> TASK DETAILS:
Run through the records and, wherever a line holds the word "bottom", return that line.

> DATA EXCERPTS:
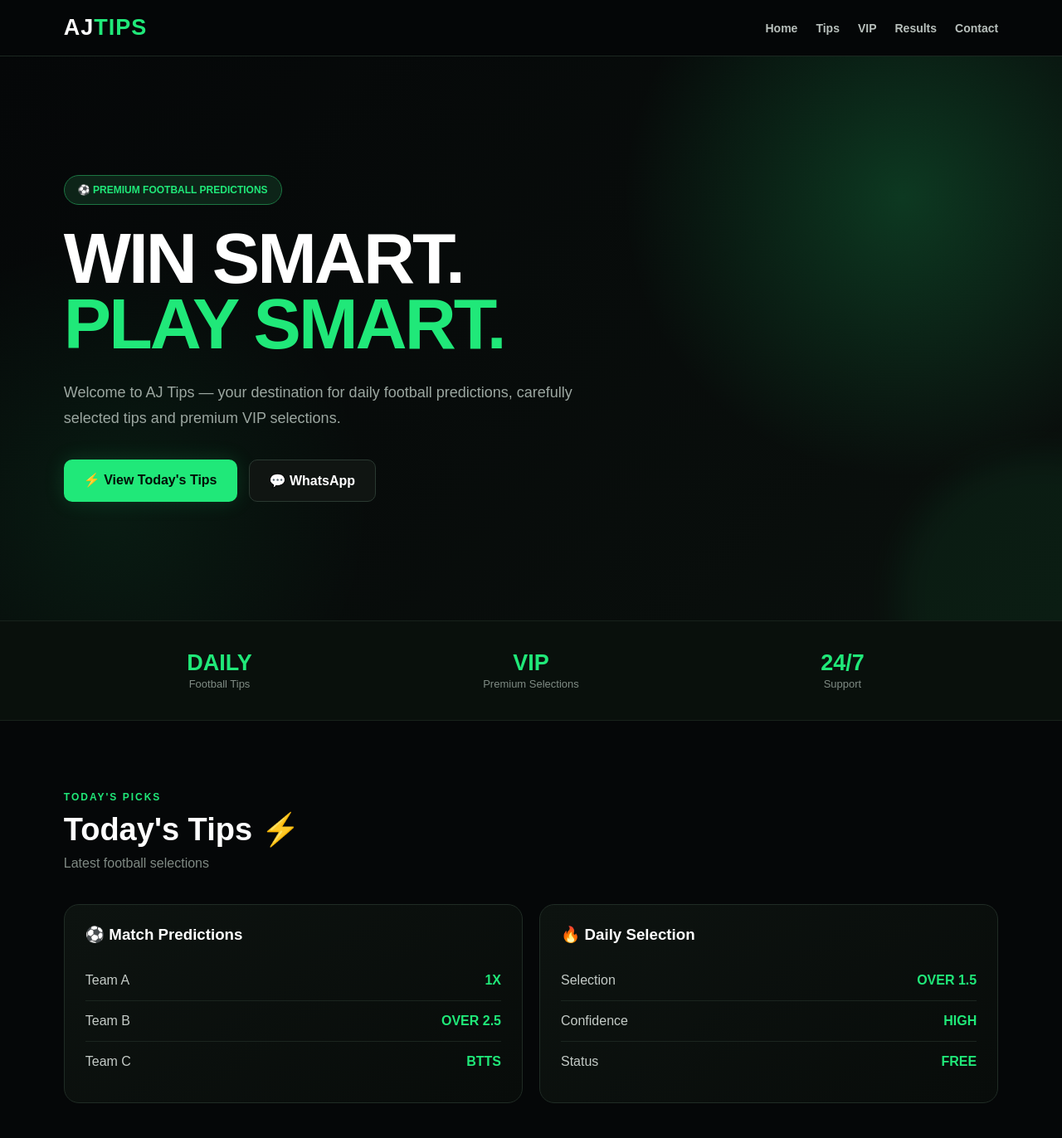
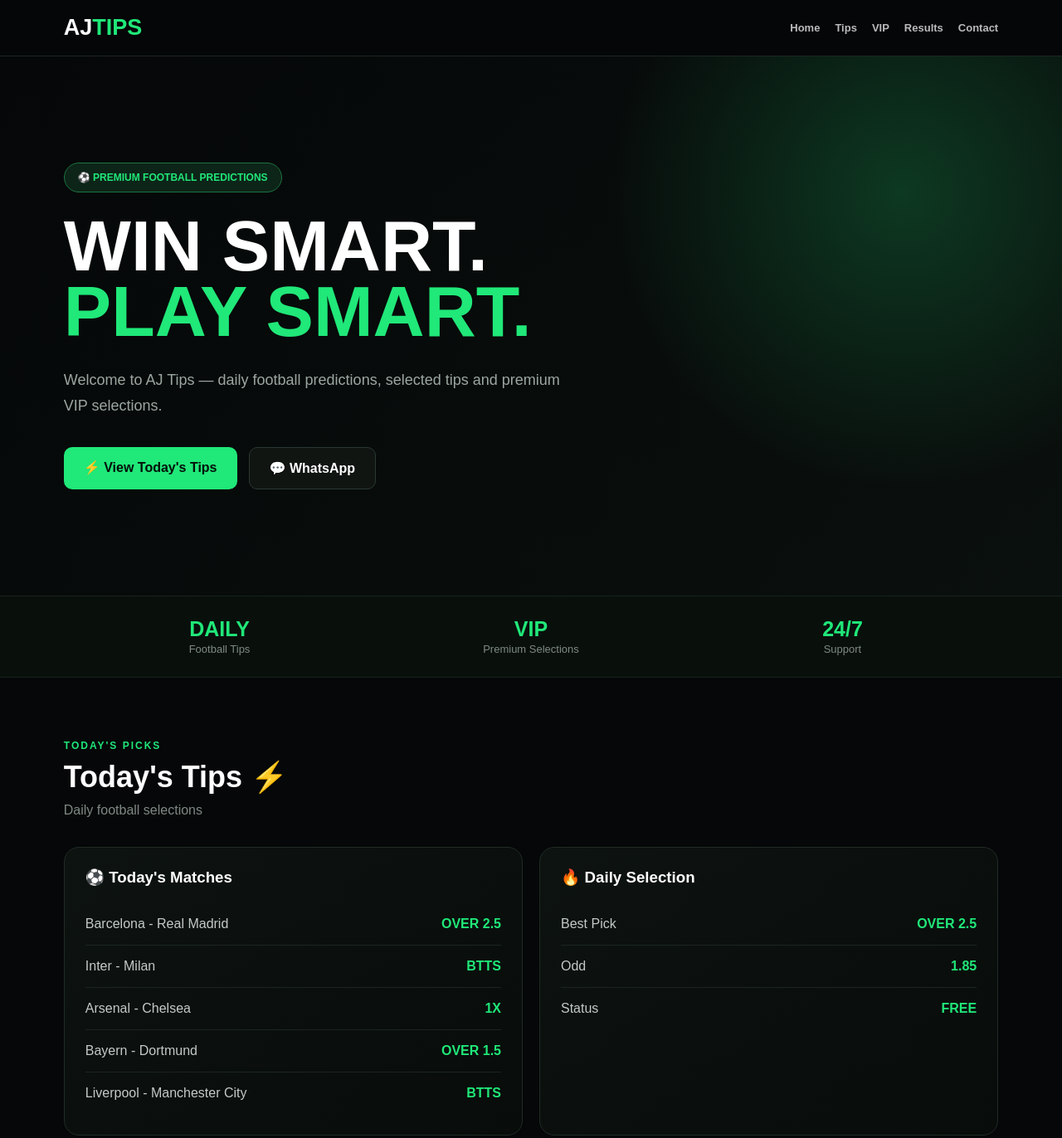
Before and after one commit to arberjakupii12-cmyk/ajtips, a plain HTML site: page index.html in a window 1280 px wide. Shown: the top 1372 px of the page at 83% size. Drawn offline with Linux system fonts and the light colour scheme.

Commit message:
Update index.html

```diff
--- a/index.html
+++ b/index.html
@@ -8,7 +8,7 @@
 
 <meta name="viewport" content="width=device-width, initial-scale=1.0">
 
-<title>AJ TIPS | Premium Football Predictions</title>
+<title>AJ TIPS | Football Predictions</title>
 
 <style>
 
@@ -36,8 +36,6 @@ body{
 
   color:#fff;
 
-  overflow-x:hidden;
-
 }
 
 header{
@@ -56,9 +54,7 @@ header{
 
   align-items:center;
 
-  background:rgba(5,7,8,.94);
-
-  backdrop-filter:blur(15px);
+  background:rgba(5,7,8,.95);
 
   border-bottom:1px solid #1c2721;
 
@@ -69,8 +65,6 @@ header{
   font-size:27px;
 
   font-weight:900;
-
-  letter-spacing:1px;
 
 }
 
@@ -84,21 +78,19 @@ nav{
 
   display:flex;
 
-  gap:22px;
+  gap:18px;
 
 }
 
 nav a{
 
-  color:#b8c0bc;
+  color:#bbb;
 
   text-decoration:none;
 
-  font-size:14px;
+  font-size:13px;
 
   font-weight:bold;
-
-  transition:.3s;
 
 }
 
@@ -110,59 +102,25 @@ nav a:hover{
 
 .hero{
 
-  min-height:680px;
+  min-height:650px;
 
   display:flex;
 
   align-items:center;
 
-  padding:90px 6%;
-
-  position:relative;
-
-  overflow:hidden;
+  padding:80px 6%;
 
   background:
 
-    radial-gradient(circle at 85% 25%,rgba(32,232,121,.20),transparent 28%),
-
-    radial-gradient(circle at 10% 80%,rgba(32,232,121,.08),transparent 25%),
+    radial-gradient(circle at 85% 25%,rgba(32,232,121,.20),transparent 30%),
 
     linear-gradient(135deg,#050708,#0a100d);
-
-}
-
-.hero:after{
-
-  content:"";
-
-  position:absolute;
-
-  width:350px;
-
-  height:350px;
-
-  right:-150px;
-
-  bottom:-150px;
-
-  background:#20e879;
-
-  opacity:.06;
-
-  border-radius:50%;
-
-  filter:blur(20px);
 
 }
 
 .hero-content{
 
   max-width:800px;
-
-  position:relative;
-
-  z-index:2;
 
 }
 
@@ -182,7 +140,7 @@ nav a:hover{
 
   font-size:12px;
 
-  font-weight:800;
+  font-weight:bold;
 
   margin-bottom:25px;
 
@@ -193,8 +151,6 @@ h1{
   font-size:clamp(48px,9vw,86px);
 
   line-height:.92;
-
-  letter-spacing:-3px;
 
   margin-bottom:28px;
 
@@ -240,9 +196,7 @@ h1{
 
   text-decoration:none;
 
-  font-weight:800;
-
-  transition:.3s;
+  font-weight:bold;
 
 }
 
@@ -251,16 +205,6 @@ h1{
   background:#20e879;
 
   color:#031008;
-
-  box-shadow:0 0 25px rgba(32,232,121,.15);
-
-}
-
-.primary:hover{
-
-  transform:translateY(-3px);
-
-  box-shadow:0 8px 30px rgba(32,232,121,.25);
 
 }
 
@@ -271,12 +215,6 @@ h1{
   border:1px solid #2a3931;
 
   color:#fff;
-
-}
-
-.secondary:hover{
-
-  border-color:#20e879;
 
 }
 
@@ -298,17 +236,11 @@ h1{
 
 }
 
-.stat{
-
-  padding:10px;
-
-}
-
 .stat strong{
 
   display:block;
 
-  font-size:27px;
+  font-size:25px;
 
   color:#20e879;
 
@@ -324,13 +256,13 @@ h1{
 
 section{
 
-  padding:85px 6%;
+  padding:75px 6%;
 
 }
 
 .section-head{
 
-  margin-bottom:40px;
+  margin-bottom:35px;
 
 }
 
@@ -340,7 +272,7 @@ section{
 
   font-size:12px;
 
-  font-weight:900;
+  font-weight:bold;
 
   letter-spacing:2px;
 
@@ -350,7 +282,7 @@ section{
 
 .section-title{
 
-  font-size:38px;
+  font-size:36px;
 
   margin-bottom:10px;
 
@@ -382,16 +314,6 @@ section{
 
   padding:25px;
 
-  transition:.3s;
-
-}
-
-.card:hover{
-
-  transform:translateY(-5px);
-
-  border-color:#20e879;
-
 }
 
 .card h3{
@@ -408,7 +330,9 @@ section{
 
   align-items:center;
 
-  padding:15px 0;
+  gap:15px;
+
+  padding:16px 0;
 
   border-bottom:1px solid #1b251f;
 
@@ -428,15 +352,13 @@ section{
 
   font-weight:900;
 
+  white-space:nowrap;
+
 }
 
 .vip-section{
 
-  background:
-
-    radial-gradient(circle at 80% 50%,rgba(32,232,121,.12),transparent 35%),
-
-    #080d0a;
+  background:#080d0a;
 
 }
 
@@ -446,30 +368,6 @@ section{
 
   background:linear-gradient(145deg,#10251a,#080d0a);
 
-  position:relative;
-
-  overflow:hidden;
-
-}
-
-.vip:before{
-
-  content:"VIP";
-
-  position:absolute;
-
-  right:-25px;
-
-  top:15px;
-
-  font-size:65px;
-
-  font-weight:900;
-
-  color:#20e879;
-
-  opacity:.04;
-
 }
 
 .vip-label{
@@ -478,17 +376,11 @@ section{
 
   font-size:12px;
 
-  font-weight:900;
+  font-weight:bold;
 
   letter-spacing:2px;
 
   margin-bottom:12px;
-
-}
-
-.vip h3{
-
-  font-size:26px;
 
 }
 
@@ -506,7 +398,7 @@ section{
 
   color:#20e879;
 
-  font-weight:900;
+  font-weight:bold;
 
 }
 
@@ -514,7 +406,7 @@ section{
 
   color:#ff5555;
 
-  font-weight:900;
+  font-weight:bold;
 
 }
 
@@ -582,19 +474,19 @@ footer strong{
 
   nav{
 
-    gap:10px;
+    gap:9px;
 
   }
 
   nav a{
 
-    font-size:11px;
+    font-size:10px;
 
   }
 
   .hero{
 
-    min-height:620px;
+    min-height:600px;
 
     padding:70px 5%;
 
@@ -603,8 +495,6 @@ footer strong{
   h1{
 
     font-size:53px;
-
-    letter-spacing:-2px;
 
   }
 
@@ -622,25 +512,25 @@ footer strong{
 
   .stat strong{
 
-    font-size:21px;
+    font-size:20px;
 
   }
 
   .stat span{
 
-    font-size:11px;
+    font-size:10px;
 
   }
 
   section{
 
-    padding:65px 5%;
+    padding:60px 5%;
 
   }
 
   .section-title{
 
-    font-size:31px;
+    font-size:30px;
 
   }
 
@@ -698,9 +588,9 @@ footer strong{
 
     <p>
 
-      Welcome to AJ Tips — your destination for daily football
+      Welcome to AJ Tips — daily football predictions,
 
-      predictions, carefully selected tips and premium VIP selections.
+      selected tips and premium VIP selections.
 
     </p>
 
@@ -758,17 +648,27 @@ footer strong{
 
 </div>
 
+<!-- ================================================= -->
+
+<!-- 🔥 KËTU DO T'I NDRYSHOSH LOJËT ÇDO DITË -->
+
+<!-- ================================================= -->
+
 <section id="tips">
 
   <div class="section-head">
 
     <div class="tag">TODAY'S PICKS</div>
 
-    <h2 class="section-title">Today's Tips ⚡</h2>
+    <h2 class="section-title">
+
+      Today's Tips ⚡
+
+    </h2>
 
     <p class="section-subtitle">
 
-      Latest football selections
+      Daily football selections
 
     </p>
 
@@ -778,27 +678,53 @@ footer strong{
 
     <div class="card">
 
-      <h3>⚽ Match Predictions</h3>
+      <h3>⚽ Today's Matches</h3>
+
+      <!-- LOJA 1 -->
 
       <div class="match">
 
-        <span>Team A</span>
+        <span>Barcelona - Real Madrid</span>
+
+        <span class="prediction">OVER 2.5</span>
+
+      </div>
+
+      <!-- LOJA 2 -->
+
+      <div class="match">
+
+        <span>Inter - Milan</span>
+
+        <span class="prediction">BTTS</span>
+
+      </div>
+
+      <!-- LOJA 3 -->
+
+      <div class="match">
+
+        <span>Arsenal - Chelsea</span>
 
         <span class="prediction">1X</span>
 
       </div>
 
+      <!-- LOJA 4 -->
+
       <div class="match">
 
-        <span>Team B</span>
+        <span>Bayern - Dortmund</span>
 
-        <span class="prediction">OVER 2.5</span>
+        <span class="prediction">OVER 1.5</span>
 
       </div>
 
+      <!-- LOJA 5 -->
+
       <div class="match">
 
-        <span>Team C</span>
+        <span>Liverpool - Manchester City</span>
 
         <span class="prediction">BTTS</span>
 
@@ -812,17 +738,17 @@ footer strong{
 
       <div class="match">
 
-        <span>Selection</span>
+        <span>Best Pick</span>
 
-        <span class="prediction">OVER 1.5</span>
+        <span class="prediction">OVER 2.5</span>
 
       </div>
 
       <div class="match">
 
-        <span>Confidence</span>
+        <span>Odd</span>
 
-        <span class="prediction">HIGH</span>
+        <span class="prediction">1.85</span>
 
       </div>
 
@@ -846,7 +772,11 @@ footer strong{
 
     <div class="tag">PREMIUM MEMBERS</div>
 
-    <h2 class="section-title">VIP Tips 🔒</h2>
+    <h2 class="section-title">
+
+      VIP Tips 🔒
+
+    </h2>
 
     <p class="section-subtitle">
 
@@ -870,9 +800,9 @@ footer strong{
 
       <p>
 
-        Get access to premium football selections,
+        Get access to premium football selections
 
-        stronger picks and detailed match analysis.
+        and detailed match analysis.
 
       </p>
 
@@ -900,7 +830,11 @@ footer strong{
 
     <div class="tag">TRACK RECORD</div>
 
-    <h2 class="section-title">Recent Results 📊</h2>
+    <h2 class="section-title">
+
+      Recent Results 📊
+
+    </h2>
 
     <p class="section-subtitle">
 
@@ -954,7 +888,11 @@ footer strong{
 
 <section id="contact" class="contact">
 
-  <div class="tag">GET IN TOUCH</div>
+  <div class="tag">
+
+    GET IN TOUCH
+
+  </div>
 
   <h2 class="section-title">
 
@@ -986,7 +924,7 @@ footer strong{
 
 <footer>
 
-  © 2026 <strong>AJ TIPS</strong> — Premium Football Predictions
+  © 2026 <strong>AJ TIPS</strong> — Football Predictions
 
 </footer>
 
```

> ANSWER TO THIS EXERCISE:
   border-bottom:1px solid #1c2721;
-  bottom:-150px;
   margin-bottom:25px;
   margin-bottom:28px;
-  margin-bottom:40px;
+  margin-bottom:35px;
   margin-bottom:10px;
   border-bottom:1px solid #1b251f;
   margin-bottom:12px;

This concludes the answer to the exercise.